■ Problem: Look for the word "ticks" in the data below, and copy every line that holds it.

(Front-end code change data)
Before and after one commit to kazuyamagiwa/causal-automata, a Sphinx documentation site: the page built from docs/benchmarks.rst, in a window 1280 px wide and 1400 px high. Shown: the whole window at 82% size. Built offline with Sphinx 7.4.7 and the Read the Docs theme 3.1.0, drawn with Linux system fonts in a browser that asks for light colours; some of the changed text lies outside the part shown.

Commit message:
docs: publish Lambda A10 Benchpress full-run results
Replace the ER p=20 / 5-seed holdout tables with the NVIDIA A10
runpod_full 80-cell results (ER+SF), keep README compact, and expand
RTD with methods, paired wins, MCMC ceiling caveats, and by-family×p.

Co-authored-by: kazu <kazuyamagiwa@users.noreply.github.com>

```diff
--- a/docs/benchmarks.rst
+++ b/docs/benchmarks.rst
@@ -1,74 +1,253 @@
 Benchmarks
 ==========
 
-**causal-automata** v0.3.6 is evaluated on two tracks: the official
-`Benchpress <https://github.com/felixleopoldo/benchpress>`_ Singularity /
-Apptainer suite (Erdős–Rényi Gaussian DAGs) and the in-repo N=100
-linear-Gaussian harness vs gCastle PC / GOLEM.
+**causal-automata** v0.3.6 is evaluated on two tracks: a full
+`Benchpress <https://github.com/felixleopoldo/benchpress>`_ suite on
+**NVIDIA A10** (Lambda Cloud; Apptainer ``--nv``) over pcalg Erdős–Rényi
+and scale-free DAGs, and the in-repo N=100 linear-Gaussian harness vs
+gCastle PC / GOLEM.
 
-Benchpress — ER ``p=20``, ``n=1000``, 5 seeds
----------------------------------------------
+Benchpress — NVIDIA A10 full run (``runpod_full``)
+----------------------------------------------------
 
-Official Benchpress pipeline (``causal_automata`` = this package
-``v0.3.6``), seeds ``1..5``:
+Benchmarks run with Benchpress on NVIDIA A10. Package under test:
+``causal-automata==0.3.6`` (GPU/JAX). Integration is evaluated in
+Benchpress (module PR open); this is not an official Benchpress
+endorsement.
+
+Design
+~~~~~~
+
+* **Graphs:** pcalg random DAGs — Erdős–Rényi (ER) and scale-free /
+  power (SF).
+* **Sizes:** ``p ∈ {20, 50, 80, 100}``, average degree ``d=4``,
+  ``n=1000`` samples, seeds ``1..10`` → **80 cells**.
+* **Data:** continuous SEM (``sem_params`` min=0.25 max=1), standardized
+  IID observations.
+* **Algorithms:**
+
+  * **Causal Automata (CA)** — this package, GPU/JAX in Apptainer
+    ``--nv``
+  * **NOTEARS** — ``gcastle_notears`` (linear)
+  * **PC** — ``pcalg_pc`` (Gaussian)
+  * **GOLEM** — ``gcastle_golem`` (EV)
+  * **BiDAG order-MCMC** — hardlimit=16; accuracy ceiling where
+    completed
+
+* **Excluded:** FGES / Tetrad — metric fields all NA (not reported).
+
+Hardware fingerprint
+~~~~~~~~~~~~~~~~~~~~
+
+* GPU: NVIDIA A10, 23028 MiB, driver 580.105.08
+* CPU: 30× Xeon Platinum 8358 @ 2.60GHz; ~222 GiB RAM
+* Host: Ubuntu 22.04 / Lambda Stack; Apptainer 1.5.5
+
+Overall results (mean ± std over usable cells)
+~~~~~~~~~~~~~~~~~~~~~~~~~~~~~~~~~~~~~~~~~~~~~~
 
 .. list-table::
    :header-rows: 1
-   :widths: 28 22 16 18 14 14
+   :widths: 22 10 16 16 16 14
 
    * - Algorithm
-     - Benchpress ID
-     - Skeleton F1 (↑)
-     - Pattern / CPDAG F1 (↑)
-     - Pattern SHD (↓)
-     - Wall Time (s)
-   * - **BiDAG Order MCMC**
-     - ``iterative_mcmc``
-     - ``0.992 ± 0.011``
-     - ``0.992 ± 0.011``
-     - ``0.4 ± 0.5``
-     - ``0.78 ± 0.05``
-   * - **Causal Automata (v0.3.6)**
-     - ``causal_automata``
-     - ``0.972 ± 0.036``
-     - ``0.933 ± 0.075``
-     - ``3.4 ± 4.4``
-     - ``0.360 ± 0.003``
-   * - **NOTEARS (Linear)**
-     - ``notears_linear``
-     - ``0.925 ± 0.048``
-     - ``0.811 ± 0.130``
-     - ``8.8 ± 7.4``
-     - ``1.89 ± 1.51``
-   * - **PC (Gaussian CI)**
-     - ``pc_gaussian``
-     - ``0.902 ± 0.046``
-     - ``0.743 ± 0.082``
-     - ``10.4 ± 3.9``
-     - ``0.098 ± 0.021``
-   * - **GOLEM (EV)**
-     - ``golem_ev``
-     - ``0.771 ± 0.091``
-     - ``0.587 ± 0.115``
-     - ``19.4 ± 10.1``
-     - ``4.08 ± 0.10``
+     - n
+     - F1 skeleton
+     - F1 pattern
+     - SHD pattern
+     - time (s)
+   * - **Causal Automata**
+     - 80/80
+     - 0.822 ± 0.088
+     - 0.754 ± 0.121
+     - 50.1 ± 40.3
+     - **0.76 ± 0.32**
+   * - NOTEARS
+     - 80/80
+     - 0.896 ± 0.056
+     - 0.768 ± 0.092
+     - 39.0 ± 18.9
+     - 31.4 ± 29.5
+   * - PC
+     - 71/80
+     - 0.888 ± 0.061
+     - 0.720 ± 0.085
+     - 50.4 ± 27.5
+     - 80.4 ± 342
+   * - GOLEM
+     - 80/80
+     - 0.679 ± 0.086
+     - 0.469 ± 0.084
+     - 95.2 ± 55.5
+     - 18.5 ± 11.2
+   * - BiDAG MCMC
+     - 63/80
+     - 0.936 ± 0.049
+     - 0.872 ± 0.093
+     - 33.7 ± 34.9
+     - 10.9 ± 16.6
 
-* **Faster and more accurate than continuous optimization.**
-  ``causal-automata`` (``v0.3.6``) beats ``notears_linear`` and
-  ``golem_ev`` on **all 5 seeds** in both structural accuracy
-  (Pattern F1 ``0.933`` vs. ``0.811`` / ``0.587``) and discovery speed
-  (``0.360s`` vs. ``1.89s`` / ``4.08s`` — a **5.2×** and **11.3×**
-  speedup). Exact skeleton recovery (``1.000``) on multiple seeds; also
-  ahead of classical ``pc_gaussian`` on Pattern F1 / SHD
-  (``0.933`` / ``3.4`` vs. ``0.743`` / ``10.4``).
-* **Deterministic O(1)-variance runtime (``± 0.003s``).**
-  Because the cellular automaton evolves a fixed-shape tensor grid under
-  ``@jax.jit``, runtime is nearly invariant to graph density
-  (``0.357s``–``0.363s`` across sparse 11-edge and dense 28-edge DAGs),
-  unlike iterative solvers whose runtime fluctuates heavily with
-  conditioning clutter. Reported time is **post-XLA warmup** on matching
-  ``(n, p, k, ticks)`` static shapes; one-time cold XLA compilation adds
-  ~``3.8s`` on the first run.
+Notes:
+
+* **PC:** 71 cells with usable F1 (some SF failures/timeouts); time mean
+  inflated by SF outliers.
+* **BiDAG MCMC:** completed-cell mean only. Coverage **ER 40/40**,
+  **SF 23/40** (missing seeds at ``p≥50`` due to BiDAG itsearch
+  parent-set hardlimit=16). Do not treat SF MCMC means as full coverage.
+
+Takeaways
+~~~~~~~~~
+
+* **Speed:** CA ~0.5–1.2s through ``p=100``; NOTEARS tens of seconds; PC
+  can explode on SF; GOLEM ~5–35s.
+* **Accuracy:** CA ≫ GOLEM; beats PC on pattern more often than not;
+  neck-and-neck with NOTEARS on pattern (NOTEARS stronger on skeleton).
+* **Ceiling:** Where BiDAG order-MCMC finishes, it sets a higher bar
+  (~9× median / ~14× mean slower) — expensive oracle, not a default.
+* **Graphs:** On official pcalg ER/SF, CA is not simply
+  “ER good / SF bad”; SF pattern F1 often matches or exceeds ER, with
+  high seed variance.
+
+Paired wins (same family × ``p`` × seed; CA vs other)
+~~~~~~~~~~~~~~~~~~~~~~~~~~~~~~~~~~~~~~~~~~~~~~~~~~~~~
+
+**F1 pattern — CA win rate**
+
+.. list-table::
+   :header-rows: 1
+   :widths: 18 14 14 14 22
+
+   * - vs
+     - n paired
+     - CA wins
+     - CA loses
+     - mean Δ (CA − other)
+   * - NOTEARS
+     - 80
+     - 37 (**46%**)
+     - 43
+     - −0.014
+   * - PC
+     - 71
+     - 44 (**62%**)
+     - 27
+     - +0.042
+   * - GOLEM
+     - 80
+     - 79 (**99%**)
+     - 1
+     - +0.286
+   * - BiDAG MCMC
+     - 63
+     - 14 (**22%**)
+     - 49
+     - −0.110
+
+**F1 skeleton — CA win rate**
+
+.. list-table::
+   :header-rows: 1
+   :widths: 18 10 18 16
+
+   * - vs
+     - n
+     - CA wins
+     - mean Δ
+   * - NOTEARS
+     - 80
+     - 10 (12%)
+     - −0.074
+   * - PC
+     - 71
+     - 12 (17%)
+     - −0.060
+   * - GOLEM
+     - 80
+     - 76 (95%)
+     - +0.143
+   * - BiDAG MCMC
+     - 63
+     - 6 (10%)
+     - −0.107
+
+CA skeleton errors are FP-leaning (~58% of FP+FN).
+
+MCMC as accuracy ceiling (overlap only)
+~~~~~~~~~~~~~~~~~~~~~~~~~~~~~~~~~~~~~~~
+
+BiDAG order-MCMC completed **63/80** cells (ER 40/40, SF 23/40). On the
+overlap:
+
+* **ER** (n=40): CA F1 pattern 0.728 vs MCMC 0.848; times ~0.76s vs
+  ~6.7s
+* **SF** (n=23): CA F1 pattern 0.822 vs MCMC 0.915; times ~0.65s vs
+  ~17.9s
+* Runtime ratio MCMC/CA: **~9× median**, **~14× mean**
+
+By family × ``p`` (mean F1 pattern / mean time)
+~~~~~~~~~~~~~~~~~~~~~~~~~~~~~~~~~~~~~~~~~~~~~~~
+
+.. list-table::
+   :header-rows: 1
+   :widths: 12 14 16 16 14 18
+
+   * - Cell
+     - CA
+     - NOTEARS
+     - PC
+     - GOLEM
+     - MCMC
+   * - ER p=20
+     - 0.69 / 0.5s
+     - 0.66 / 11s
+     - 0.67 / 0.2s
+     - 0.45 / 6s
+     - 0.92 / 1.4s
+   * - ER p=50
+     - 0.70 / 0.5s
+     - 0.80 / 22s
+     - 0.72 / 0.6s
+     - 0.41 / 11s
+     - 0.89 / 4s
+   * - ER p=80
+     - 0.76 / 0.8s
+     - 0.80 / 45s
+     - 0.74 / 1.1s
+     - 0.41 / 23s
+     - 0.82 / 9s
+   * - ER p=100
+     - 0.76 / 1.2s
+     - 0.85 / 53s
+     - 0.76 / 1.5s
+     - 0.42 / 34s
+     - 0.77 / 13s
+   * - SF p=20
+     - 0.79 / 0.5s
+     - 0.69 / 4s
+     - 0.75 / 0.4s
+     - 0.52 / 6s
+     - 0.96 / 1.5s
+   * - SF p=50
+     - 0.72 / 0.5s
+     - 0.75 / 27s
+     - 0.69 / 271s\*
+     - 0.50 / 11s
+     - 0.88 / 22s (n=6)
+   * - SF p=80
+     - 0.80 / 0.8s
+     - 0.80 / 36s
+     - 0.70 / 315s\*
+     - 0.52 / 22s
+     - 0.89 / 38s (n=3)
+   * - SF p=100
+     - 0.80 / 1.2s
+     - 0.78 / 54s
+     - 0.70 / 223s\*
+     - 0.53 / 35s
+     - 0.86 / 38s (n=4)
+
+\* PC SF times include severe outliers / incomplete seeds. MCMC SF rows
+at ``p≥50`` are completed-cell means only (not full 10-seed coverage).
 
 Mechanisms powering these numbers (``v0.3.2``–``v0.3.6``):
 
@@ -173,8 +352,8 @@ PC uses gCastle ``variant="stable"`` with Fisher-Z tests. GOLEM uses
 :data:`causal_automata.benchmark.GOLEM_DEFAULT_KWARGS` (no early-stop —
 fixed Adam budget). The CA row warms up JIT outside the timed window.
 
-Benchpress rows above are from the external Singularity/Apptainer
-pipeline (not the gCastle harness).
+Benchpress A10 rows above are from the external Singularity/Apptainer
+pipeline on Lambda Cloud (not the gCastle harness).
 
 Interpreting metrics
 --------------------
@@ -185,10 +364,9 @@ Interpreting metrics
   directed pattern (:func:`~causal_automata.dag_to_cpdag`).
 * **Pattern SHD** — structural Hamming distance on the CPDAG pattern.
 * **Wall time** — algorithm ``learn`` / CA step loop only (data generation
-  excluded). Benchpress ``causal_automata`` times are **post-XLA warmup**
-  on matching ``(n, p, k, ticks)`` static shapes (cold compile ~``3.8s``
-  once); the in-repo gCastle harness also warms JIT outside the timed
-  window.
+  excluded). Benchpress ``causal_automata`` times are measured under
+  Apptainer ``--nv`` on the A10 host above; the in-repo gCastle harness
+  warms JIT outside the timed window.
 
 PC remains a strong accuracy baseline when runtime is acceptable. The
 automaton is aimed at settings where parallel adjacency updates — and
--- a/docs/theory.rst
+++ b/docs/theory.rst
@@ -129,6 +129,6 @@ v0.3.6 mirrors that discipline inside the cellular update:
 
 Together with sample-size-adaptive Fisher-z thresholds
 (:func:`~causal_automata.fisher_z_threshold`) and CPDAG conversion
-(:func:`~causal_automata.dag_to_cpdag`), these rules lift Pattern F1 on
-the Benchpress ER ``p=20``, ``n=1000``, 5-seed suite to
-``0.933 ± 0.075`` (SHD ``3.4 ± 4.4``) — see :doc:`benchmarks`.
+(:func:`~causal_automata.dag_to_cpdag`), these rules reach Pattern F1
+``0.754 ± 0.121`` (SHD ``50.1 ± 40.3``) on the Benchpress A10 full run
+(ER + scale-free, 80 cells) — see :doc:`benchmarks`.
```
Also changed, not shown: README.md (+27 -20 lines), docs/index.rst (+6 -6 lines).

■ Reply to the task:
-  ``(n, p, k, ticks)`` static shapes; one-time cold XLA compilation adds
-  on matching ``(n, p, k, ticks)`` static shapes (cold compile ~``3.8s``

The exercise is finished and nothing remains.